§ **PROVIDED MATERIAL**
......

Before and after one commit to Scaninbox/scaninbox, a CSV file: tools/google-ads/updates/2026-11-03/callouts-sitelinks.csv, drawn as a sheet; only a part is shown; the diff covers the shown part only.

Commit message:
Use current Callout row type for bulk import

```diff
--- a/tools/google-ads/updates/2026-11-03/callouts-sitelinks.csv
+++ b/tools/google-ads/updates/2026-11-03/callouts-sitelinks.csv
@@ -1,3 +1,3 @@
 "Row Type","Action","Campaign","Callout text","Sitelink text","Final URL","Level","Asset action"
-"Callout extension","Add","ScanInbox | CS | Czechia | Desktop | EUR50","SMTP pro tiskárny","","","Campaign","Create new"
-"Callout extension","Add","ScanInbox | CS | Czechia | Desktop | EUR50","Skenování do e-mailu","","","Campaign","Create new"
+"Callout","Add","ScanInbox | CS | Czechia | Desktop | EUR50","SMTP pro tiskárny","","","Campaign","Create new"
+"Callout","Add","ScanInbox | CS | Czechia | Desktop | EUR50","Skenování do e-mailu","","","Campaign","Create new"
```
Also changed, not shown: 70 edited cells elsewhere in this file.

......

§ **TASK TO CARRY OUT**
Starting at the first line and ending at the last, retype the entries above.

§ **ANSWER SECTION**
Before and after one commit to Scaninbox/scaninbox, a CSV file: tools/google-ads/updates/2026-11-03/callouts-sitelinks.csv, drawn as a sheet; only a part is shown; the diff covers the shown part only.

Commit message:
Use current Callout row type for bulk import

```diff
--- a/tools/google-ads/updates/2026-11-03/callouts-sitelinks.csv
+++ b/tools/google-ads/updates/2026-11-03/callouts-sitelinks.csv
@@ -1,3 +1,3 @@
 "Row Type","Action","Campaign","Callout text","Sitelink text","Final URL","Level","Asset action"
-"Callout extension","Add","ScanInbox | CS | Czechia | Desktop | EUR50","SMTP pro tiskárny","","","Campaign","Create new"
-"Callout extension","Add","ScanInbox | CS | Czechia | Desktop | EUR50","Skenování do e-mailu","","","Campaign","Create new"
+"Callout","Add","ScanInbox | CS | Czechia | Desktop | EUR50","SMTP pro tiskárny","","","Campaign","Create new"
+"Callout","Add","ScanInbox | CS | Czechia | Desktop | EUR50","Skenování do e-mailu","","","Campaign","Create new"
```
Also changed, not shown: 70 edited cells elsewhere in this file.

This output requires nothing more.